Riley agreed on Thursday to pay a $10,000 fine, surrender his law licenses in Wisconsin and Illinois and not practice law. He must also return campaign contributions to supporters who request refunds in the next 30 days even if it means paying them from his personal funds.I understand prosecutors offer lighter sentences to get plea agreements to save the cost of a trial, but this is far too lenient if you ask me. However, I suppose I should just be glad he received any punishment. Now if only his punishment got half as much national exposure as Britney Spears got for forgetting her underpants. he obviously isn't the only one pulling this kind of stunt and the only way to discourage people from committing vote fraud is if we make the penalty severe and publicize the penalties.
He has 45 days to meet those conditions. In exchange, the single count of election fraud, voting more than once, will be reduced to a misdemeanor. The deal, under which Riley avoids jail time, was reached in a plea bargain. . .
Former ambassador Joseph Wilson asked a federal judge Wednesday not to force him to testify in the CIA leak case. That's funny, after years of consistently lying, Wilson is afraid of being sworn to tell the truth.
Remember when the Democrat strategy for this past Novembers elections were centered around focusing on a "Republican Culture of Corruption?" Keep that in mind while reading this article: Democrats in the Florida Senate are raising money to help re-elect fellow Democratic Sen. Gary Siplin, the Orlando legislator convicted earlier this year of felony grand theft. Contrast that with how Republican voters dealt with misbehaving politicians.
Here is an interesting story regarding Iowa governor and Democrat presidential hopeful Tom Vilsack. He was placed for adoption shortly after birth and his adoptive mother had told him the records had been destroyed by fire.

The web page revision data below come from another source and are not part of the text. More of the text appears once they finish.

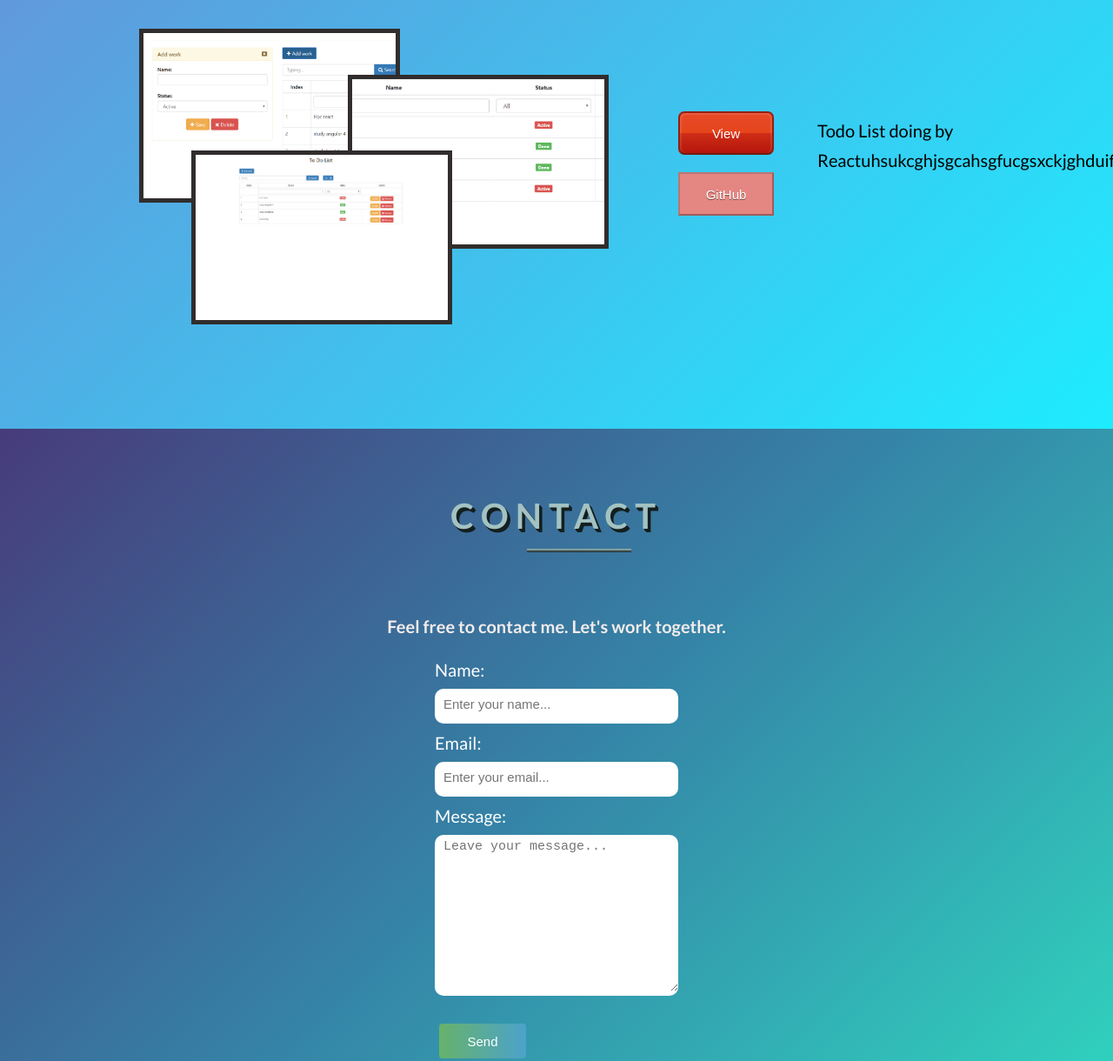
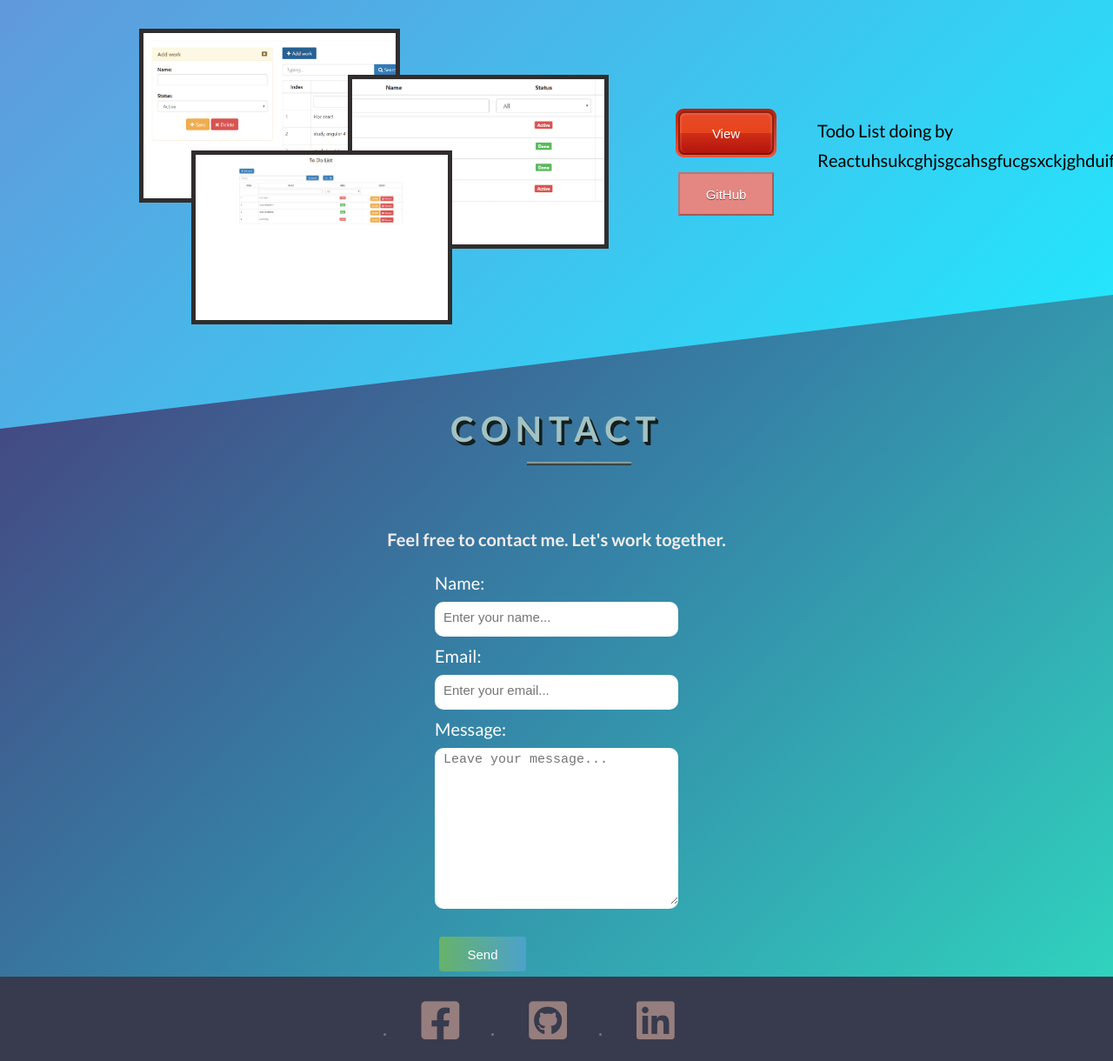
Before and after one commit to huongnguyen1709/my-portfolio, a website: page index.html in a window 1280 px wide. Shown: the part 4157-5377 px from the top of the page at 87% size. Drawn offline with Linux system fonts and the light colour scheme.

Commit message:
contact sextion style

```diff
--- a/css/style.css
+++ b/css/style.css
@@ -508,6 +508,7 @@ body {
 .section-project{
     width: 100%;
     height: 220rem;
+    position: relative;
     /* background: radial-gradient(ellipse at bottom, #96deda  0%, #50c9c3 100%); */
     /* background-image: linear-gradient(to right, #ffc3a0, #ffafbd); */
     /* background-image: linear-gradient(-20deg, #d558c8 0%, #24d292 100%); */
@@ -516,6 +517,9 @@ body {
     /* background-image: linear-gradient(to top, #4fb576 0%, #44c489 30%, #28a9ae 46%, #28a2b7 59%, #4c7788 71%, #6c4f63 86%, #432c39 100%); */
     /* background-image: linear-gradient(60deg, #64b3f4 0%, #c2e59c 100%); */
     /* background-image: linear-gradient(to right, #f78ca0 0%, #f9748f 19%, #fd868c 60%, #fe9a8b 100%); */
+    -webkit-clip-path: polygon(0 0, 100% 0, 100% 93%, 0 100%);
+    clip-path: polygon(0 0, 100% 0, 100% 93%, 0 100%);
+    z-index: 10;
   }
 
 .project-header {
@@ -767,9 +771,27 @@ body {
 /* SECTION CONTACT */
 .section-contact {
     width: 100%;
-    height: 75rem;
+    height: 85rem;
+    margin-top: -22rem;
     /* background-color: rgb(99, 119, 126); */
     background-image: linear-gradient(-225deg, #473B7B 0%, #3584A7 51%, #30D2BE 100%);
+   position: relative;
+   z-index: 2;
+}
+
+.position {
+    width: 100%;
+    height: 70rem;
+    position: absolute;
+    top: 12rem;
+    left: 0;
+}
+
+.contact-header {
+    width: 100%;
+    height: 20rem;
+    margin-bottom: 1rem;
+    position: relative;
 }
 
 .contact-title {
--- a/index.html
+++ b/index.html
@@ -214,7 +214,8 @@
                 My experience
             </section> -->
             <section class="section-contact" id="contact">
-                <div class="project-header">
+                <div class="position">
+                        <div class="contact-header">
                                 <h1 class="contact-title title">Contact</h1>
                                 <div class="section-bar contact-bar"></div>
                             </div>
@@ -233,6 +234,7 @@
                                 <br><br>
                                 <button class="btn-send" value="Submit">Send</button>
                               </form>
+                </div>
             </section>
         </main>
 
```
Lines whose indentation alone changed are shown as unchanged.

Recently he received a letter from a nun who had worked at a home for unwed mothers who told him the records are available if he is interested in viewing them. I wish him good luck in whatever he decides to do. Obviously, not an easy decision.